2) Patience is the mother of success. Caroline had a hard time asking questions at first. She was out of the habit. If you ask a question, you have to listen and respond to the answer. When you are hearing impaired it is easier to just pretend you can hear and not say anything. Caroline did not like asking questions because then she had to listen for answers. Now that Caroline hears, she is asking questions. A lot of them.
3) Be more patient as a spouse. The funniest and sometimes most frustrating thing is when Caroline listens, but nothing else. She will listen to something but not the content. She will hear me talking and listen to the sound of the words because ‘they’re so pretty,’ but she will not use the words themselves to put together what I am saying. She is in love with the sound that she hears. She can hear every word I say, but still miss it all because the sound is more interesting than the content. That is that story of my life. 🙂
4) Don’t blame your partner for not trying hard enough. I have a lot of guilt. A lot. People are messy. Hearing-impaired relationships are messy and subject to extra heaps of misunderstandings. ‘What time is it?’ ‘I said I don’t care, do what you want.’ We wonder aloud how many times we missed appointments, went to wrong addresses or misunderstood family/friends’ news because Caroline did not hear. Any time or energy spent blaming Caroline for not trying hard enough was unjust. It is a lot of time, energy and misplaced emotion.
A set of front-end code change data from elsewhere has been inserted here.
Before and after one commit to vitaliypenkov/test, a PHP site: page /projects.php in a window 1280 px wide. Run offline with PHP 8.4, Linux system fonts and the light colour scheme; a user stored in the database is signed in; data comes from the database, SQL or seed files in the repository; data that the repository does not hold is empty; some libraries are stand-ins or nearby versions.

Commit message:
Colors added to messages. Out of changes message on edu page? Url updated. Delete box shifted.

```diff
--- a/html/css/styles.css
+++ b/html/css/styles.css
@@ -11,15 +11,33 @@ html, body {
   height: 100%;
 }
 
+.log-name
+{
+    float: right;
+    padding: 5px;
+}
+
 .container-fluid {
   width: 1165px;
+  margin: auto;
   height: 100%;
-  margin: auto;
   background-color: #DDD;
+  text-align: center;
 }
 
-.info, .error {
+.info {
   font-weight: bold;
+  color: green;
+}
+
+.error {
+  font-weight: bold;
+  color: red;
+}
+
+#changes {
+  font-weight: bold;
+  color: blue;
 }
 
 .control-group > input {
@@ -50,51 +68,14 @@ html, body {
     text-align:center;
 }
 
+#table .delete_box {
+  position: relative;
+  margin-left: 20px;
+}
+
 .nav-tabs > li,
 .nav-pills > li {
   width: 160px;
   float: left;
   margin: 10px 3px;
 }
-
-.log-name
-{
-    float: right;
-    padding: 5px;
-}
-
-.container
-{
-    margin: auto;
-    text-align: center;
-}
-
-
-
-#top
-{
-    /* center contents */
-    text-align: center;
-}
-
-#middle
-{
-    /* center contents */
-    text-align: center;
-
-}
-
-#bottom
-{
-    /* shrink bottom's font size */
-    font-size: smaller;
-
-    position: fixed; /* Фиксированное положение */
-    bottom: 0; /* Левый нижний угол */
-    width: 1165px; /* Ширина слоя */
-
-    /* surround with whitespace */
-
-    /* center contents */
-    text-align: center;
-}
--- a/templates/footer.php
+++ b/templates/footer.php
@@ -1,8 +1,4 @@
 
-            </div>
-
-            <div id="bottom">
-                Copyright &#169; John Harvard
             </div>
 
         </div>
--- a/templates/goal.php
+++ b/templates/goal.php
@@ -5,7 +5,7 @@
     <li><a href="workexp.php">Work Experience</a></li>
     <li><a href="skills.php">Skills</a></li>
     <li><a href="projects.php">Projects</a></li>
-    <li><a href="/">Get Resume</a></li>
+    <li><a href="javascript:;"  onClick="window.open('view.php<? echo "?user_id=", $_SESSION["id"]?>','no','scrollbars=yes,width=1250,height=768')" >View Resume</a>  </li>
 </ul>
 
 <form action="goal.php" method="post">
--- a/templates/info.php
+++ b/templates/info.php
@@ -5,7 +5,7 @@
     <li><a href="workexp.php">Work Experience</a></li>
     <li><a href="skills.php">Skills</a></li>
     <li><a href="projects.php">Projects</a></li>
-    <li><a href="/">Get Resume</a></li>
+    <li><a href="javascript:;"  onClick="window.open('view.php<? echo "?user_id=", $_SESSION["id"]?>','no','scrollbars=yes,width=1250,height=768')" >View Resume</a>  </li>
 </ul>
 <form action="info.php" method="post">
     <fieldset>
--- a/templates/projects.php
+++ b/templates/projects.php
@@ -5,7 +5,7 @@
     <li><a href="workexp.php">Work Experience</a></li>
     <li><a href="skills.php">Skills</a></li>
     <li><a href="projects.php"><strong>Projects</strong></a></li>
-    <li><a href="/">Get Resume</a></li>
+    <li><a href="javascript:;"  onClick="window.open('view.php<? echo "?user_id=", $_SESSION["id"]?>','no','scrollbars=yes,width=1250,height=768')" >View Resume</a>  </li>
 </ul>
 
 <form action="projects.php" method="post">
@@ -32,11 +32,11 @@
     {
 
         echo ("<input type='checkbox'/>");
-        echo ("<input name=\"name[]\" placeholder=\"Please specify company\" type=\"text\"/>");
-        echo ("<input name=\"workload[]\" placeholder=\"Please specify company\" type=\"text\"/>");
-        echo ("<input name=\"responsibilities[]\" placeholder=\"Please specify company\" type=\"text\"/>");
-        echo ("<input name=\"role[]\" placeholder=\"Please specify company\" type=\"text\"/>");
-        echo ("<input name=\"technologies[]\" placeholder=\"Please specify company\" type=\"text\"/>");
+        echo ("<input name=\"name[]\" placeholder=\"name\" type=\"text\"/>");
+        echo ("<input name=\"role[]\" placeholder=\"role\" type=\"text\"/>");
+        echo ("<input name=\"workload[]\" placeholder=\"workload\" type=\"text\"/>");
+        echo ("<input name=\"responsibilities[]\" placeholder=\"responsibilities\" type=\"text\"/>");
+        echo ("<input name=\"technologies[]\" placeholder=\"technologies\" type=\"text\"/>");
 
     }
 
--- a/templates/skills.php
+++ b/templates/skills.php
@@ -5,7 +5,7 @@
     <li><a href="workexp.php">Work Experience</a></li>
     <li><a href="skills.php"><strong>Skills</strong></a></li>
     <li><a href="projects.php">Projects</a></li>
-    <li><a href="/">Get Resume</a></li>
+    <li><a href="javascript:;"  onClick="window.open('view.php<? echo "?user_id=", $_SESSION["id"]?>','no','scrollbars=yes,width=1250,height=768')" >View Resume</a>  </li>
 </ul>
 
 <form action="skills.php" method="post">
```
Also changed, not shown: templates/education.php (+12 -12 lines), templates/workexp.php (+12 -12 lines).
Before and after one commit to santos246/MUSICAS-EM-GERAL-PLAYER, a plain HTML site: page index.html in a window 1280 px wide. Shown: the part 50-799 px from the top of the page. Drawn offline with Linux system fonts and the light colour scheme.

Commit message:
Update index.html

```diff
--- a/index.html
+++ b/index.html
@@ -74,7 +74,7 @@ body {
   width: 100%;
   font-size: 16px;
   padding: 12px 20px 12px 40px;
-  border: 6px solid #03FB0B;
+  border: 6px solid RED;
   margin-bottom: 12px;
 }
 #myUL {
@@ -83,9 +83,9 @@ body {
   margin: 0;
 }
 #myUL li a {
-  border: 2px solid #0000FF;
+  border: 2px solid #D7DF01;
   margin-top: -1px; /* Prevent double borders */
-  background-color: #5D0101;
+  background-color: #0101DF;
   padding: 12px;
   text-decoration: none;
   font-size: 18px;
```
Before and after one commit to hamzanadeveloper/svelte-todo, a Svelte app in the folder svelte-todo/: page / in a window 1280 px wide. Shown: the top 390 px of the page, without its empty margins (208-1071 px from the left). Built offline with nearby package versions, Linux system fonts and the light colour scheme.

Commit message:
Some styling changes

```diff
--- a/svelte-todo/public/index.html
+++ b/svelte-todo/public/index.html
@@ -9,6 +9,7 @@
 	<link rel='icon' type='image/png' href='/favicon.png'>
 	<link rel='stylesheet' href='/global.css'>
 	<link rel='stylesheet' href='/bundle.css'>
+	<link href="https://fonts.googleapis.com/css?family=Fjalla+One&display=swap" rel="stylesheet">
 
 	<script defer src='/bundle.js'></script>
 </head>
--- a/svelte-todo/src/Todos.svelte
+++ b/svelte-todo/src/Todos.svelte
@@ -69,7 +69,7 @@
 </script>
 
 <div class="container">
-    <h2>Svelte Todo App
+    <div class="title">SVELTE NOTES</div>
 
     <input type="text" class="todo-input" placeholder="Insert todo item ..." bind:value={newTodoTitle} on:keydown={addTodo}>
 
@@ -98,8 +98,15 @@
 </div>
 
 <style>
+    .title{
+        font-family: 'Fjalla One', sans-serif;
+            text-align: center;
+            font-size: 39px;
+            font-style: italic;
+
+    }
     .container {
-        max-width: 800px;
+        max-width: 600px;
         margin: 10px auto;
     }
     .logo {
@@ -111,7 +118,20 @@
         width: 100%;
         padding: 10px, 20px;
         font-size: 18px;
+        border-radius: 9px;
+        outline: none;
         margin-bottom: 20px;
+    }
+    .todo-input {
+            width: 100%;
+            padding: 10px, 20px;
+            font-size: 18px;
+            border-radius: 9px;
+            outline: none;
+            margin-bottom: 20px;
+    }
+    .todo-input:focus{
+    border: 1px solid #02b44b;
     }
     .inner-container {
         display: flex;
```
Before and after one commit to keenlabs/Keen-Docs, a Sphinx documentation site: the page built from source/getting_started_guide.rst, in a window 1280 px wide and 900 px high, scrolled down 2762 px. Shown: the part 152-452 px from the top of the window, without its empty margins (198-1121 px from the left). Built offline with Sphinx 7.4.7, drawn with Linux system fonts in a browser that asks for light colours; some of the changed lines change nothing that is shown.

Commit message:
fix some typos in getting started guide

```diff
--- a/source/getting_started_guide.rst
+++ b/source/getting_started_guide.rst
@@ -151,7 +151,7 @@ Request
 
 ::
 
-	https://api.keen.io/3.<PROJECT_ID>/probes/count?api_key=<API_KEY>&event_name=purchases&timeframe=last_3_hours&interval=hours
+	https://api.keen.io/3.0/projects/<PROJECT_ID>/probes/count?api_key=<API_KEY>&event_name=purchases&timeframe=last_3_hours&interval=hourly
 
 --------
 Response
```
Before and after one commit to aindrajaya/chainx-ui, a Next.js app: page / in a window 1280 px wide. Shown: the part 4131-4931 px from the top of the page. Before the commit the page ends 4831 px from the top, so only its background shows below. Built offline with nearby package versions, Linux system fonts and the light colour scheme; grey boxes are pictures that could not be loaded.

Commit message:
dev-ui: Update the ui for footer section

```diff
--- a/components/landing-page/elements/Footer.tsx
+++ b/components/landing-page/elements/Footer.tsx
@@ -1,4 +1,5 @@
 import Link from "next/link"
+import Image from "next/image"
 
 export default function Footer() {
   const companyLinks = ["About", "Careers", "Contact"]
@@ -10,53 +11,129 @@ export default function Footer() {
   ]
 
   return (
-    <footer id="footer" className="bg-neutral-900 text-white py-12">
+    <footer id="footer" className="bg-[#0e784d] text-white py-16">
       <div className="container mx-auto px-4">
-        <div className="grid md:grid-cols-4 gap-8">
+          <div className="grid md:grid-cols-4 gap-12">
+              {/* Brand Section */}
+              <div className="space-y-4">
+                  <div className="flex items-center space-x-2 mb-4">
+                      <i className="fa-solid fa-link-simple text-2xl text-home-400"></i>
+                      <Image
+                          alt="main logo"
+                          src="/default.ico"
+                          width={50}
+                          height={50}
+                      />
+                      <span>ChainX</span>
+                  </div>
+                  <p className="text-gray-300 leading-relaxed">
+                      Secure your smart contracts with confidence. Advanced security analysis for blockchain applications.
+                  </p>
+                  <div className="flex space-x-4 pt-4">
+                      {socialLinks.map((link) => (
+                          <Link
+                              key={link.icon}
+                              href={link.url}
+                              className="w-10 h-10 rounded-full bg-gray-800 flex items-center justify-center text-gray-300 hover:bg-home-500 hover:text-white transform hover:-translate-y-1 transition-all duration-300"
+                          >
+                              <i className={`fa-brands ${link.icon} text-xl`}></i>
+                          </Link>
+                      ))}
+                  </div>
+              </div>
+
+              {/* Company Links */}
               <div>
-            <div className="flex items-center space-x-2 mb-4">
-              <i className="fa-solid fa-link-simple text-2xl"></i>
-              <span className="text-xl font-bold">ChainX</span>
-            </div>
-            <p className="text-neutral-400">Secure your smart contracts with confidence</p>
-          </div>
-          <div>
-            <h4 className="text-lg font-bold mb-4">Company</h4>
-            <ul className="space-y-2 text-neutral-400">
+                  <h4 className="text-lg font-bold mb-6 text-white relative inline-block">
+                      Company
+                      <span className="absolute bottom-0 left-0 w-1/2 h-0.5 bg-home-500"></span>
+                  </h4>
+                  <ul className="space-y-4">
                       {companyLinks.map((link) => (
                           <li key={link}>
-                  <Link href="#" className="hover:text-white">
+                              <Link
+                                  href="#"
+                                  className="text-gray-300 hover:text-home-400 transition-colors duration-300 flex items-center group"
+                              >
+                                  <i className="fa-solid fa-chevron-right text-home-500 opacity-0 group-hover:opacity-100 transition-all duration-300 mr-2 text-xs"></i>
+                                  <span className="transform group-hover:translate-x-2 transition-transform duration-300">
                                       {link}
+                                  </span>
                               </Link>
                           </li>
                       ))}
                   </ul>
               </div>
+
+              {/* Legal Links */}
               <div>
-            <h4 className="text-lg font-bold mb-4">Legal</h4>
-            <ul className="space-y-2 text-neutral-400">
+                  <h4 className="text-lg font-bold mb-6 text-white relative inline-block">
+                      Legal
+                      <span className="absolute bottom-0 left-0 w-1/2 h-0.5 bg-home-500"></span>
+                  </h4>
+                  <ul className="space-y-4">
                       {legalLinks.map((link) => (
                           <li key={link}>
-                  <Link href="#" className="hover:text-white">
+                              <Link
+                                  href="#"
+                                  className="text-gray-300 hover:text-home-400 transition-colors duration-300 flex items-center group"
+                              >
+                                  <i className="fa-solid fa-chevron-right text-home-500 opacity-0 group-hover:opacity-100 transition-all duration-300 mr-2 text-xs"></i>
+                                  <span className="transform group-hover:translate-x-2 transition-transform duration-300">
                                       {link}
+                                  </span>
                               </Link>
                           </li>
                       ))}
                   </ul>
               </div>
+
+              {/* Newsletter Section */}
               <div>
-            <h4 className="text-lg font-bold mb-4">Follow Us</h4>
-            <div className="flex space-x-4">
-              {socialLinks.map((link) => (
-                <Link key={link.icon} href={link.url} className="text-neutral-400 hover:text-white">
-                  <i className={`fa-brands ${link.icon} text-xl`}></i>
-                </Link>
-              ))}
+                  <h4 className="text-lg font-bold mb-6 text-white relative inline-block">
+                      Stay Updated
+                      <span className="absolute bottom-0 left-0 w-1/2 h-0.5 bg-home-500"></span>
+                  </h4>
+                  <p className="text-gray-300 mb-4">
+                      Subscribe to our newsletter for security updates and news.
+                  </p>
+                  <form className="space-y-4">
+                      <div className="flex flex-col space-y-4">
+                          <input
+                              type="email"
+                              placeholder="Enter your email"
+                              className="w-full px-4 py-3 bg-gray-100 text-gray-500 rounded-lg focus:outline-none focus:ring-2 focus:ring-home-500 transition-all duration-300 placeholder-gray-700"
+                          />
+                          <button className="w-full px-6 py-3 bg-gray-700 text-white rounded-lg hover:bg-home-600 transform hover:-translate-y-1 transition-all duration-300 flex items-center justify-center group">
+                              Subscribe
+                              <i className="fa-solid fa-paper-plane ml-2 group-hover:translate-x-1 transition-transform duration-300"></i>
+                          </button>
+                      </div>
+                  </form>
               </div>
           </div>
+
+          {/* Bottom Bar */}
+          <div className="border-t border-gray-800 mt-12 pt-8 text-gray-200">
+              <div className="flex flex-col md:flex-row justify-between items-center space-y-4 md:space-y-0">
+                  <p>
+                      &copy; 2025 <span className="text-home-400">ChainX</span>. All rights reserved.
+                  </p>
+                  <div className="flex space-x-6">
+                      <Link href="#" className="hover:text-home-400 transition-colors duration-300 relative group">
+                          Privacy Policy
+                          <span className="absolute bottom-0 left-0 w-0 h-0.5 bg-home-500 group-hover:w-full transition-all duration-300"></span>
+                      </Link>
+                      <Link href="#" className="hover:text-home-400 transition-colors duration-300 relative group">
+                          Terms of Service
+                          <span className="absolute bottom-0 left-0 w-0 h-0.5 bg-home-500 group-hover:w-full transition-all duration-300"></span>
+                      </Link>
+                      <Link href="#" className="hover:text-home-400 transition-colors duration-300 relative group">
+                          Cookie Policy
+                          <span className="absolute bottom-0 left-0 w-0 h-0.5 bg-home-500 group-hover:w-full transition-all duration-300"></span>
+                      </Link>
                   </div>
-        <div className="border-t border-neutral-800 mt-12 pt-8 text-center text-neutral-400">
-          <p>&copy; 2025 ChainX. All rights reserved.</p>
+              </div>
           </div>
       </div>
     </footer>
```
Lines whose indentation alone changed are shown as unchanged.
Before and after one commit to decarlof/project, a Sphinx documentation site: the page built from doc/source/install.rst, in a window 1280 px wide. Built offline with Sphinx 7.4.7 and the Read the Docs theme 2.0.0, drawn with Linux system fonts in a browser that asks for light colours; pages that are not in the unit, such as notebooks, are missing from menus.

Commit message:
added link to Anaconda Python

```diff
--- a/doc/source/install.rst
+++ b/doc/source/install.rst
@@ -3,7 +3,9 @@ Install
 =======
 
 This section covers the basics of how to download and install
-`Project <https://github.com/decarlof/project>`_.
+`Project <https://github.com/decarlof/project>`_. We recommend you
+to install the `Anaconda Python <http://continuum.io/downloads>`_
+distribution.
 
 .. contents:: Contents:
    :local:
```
Are you a spouse of a loved one with hearing loss? Discover more about cochlear implants as a potential treatment for their hearing loss today.